#### ACTIVITY:
Work out how many lines below contain the word "Content", then give that number alone.

== RECORDS FOR THIS EXERCISE

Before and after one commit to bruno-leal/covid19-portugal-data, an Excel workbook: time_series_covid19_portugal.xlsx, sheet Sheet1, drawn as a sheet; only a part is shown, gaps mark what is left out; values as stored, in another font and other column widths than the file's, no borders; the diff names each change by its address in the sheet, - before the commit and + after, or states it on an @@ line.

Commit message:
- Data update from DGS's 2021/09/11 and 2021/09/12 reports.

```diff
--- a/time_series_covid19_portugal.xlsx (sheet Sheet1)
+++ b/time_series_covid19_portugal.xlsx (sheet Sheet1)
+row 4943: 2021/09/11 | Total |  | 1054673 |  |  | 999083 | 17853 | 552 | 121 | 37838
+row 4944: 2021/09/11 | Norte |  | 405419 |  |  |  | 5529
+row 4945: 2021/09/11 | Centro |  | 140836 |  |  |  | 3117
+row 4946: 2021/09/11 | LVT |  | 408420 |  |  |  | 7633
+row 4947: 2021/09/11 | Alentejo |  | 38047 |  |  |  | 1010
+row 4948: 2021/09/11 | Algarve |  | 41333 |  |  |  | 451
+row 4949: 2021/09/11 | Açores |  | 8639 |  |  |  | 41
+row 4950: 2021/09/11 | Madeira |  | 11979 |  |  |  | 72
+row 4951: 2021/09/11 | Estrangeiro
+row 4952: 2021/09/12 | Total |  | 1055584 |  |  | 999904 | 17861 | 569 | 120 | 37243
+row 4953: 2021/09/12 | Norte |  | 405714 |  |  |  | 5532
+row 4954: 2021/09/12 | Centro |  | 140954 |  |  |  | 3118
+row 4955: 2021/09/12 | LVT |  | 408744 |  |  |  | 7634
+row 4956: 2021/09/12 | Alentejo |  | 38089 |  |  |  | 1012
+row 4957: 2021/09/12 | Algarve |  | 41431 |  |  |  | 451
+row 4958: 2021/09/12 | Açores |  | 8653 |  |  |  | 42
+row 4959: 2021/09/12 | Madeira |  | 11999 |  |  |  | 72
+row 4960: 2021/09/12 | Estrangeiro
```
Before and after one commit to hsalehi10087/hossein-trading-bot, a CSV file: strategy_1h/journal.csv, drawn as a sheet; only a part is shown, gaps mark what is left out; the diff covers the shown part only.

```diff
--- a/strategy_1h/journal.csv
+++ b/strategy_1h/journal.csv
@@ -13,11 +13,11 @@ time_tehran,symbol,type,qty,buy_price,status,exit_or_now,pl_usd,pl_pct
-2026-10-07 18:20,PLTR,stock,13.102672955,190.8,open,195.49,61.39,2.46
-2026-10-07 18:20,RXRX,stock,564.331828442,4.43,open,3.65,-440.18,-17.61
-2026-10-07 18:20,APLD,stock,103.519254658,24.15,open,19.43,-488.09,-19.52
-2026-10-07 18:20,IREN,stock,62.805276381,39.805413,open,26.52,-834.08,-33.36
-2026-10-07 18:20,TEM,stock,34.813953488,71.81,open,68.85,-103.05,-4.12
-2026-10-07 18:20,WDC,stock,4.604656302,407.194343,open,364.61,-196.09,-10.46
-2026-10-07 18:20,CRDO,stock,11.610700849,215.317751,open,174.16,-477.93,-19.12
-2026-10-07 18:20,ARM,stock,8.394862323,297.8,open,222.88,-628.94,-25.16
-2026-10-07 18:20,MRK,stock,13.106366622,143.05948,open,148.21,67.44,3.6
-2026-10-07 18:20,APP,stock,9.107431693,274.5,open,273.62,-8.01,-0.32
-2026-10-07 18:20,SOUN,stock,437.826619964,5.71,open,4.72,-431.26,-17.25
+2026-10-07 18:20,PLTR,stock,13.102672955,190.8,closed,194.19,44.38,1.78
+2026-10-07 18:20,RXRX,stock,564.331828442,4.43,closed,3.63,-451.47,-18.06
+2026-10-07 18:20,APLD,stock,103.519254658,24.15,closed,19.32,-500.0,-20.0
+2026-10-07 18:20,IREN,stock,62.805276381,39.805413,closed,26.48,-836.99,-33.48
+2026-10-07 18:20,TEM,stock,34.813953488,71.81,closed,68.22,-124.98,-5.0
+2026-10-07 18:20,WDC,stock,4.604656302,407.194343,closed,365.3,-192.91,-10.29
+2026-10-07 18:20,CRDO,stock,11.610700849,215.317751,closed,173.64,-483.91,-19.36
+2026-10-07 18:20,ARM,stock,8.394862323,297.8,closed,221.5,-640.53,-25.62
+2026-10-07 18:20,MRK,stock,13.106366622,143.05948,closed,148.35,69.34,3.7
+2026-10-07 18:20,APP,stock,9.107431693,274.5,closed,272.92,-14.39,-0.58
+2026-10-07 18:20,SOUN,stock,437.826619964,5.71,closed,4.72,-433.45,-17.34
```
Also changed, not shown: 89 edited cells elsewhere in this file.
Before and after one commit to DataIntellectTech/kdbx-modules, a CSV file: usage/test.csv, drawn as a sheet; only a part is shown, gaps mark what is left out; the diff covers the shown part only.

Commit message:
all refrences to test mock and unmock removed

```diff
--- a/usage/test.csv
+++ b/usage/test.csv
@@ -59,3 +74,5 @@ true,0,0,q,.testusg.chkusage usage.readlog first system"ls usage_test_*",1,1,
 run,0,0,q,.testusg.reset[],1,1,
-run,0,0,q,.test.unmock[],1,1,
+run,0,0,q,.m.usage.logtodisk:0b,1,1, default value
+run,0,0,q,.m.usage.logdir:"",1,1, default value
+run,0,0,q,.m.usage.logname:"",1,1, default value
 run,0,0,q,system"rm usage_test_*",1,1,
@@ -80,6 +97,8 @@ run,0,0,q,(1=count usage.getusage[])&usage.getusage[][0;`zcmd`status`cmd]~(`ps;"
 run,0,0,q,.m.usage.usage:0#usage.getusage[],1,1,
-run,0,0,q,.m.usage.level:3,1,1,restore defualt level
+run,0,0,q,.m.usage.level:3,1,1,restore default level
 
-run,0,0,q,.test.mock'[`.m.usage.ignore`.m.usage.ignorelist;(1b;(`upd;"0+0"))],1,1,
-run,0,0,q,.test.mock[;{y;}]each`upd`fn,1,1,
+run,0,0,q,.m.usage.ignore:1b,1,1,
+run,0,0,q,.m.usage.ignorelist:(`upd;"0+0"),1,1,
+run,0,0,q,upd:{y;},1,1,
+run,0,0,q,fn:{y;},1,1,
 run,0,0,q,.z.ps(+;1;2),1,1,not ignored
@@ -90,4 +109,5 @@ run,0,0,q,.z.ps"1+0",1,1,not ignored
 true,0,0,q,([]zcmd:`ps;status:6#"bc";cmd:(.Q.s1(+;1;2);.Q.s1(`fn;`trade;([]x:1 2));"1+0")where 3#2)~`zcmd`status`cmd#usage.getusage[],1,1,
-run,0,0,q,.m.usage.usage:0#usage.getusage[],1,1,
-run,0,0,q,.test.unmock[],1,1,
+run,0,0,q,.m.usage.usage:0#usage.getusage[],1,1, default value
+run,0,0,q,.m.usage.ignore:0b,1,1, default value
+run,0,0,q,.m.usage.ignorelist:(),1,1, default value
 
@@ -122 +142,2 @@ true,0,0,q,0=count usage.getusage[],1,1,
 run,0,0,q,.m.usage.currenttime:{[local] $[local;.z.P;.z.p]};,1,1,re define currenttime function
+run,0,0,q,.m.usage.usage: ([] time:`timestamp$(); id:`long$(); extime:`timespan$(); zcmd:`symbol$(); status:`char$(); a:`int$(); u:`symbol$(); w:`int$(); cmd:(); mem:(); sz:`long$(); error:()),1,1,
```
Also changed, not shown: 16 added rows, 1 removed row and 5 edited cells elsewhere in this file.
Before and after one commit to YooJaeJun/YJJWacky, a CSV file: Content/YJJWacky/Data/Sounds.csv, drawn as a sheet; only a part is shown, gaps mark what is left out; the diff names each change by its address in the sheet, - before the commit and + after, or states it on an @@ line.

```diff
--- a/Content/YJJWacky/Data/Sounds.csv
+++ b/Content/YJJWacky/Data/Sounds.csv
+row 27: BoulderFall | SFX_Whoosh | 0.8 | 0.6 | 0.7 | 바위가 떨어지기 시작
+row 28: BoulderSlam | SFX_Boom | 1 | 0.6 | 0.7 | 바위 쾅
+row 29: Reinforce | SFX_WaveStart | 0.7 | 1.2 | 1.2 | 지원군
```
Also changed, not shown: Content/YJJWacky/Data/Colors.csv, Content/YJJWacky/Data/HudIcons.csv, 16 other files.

====

#### RESULT:
4